These and other remarkable hymn stories of Fanny Crosby, along with her fascinating life story, are related in my book Women of Faith and Courage (Christian Focus, 2011). The story of her life is shared in her own words in Fanny J. Crosby, An Autobiography (Baker, 1995, and Hendrickson, 2015). A more comprehensive account of her life and ministry is provided in Edith Blumhofer’s Her Heart Can See, The Life and Hymns of Fanny J. Crosby (Eerdmans, 2005).

Copyright 2017 by Vance E. Christie

Fanny Crosby

Fanny Crosby

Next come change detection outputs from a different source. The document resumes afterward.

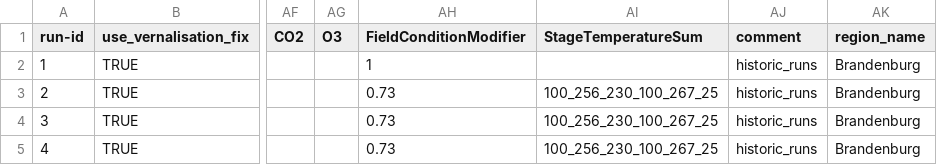
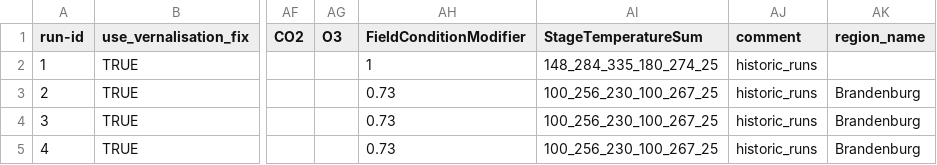
Before and after one commit to zalf-rpm/IPP_grassland, a CSV file: sim_setups_LTE.csv, drawn as a sheet; only a part is shown, gaps mark what is left out; the diff names each change by its address in the sheet, - before the commit and + after, or states it on an @@ line.

Commit message:
Update sim_setups_LTE.csv

```diff
--- a/sim_setups_LTE.csv
+++ b/sim_setups_LTE.csv
-AI2 (StageTemperatureSum): (empty)
+AI2 (StageTemperatureSum): 148_284_335_180_274_25
-AK2 (region_name): Brandenburg
+AK2 (region_name): (empty)
```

In an era filled with prominent Gospel song composers, Fanny Crosby (1820-1915) became the world’s premiere hymn writer of her day. A number of her hymns are still sung and appreciated by Christians around the world today. The fascinating story of how God used the seeming tragedy of Fanny going blind as an infant as part of developing her for her primary lifework is briefly related in my December 13, 2013, Perspective on “God’s Constructive Use of Misfortune.” In this Perspective we’ll explore other remarkable aspects of Fanny’s phenomenal hymn writing career.

During the course of her songwriting career, which stretched out for more than fifty years, Fanny composed the lyrics for some nine thousand songs. The vast majority of those were hymns. Nearly two-thirds of those songs were written for the Biglow and Main Company. Of the 5,959 poems she submitted to that New York firm, only about 2,000 were actually published. Often when the publisher requested works on a certain subject, she would submit three or four possible pieces on that theme. Normally only one of that grouping would be selected for publication.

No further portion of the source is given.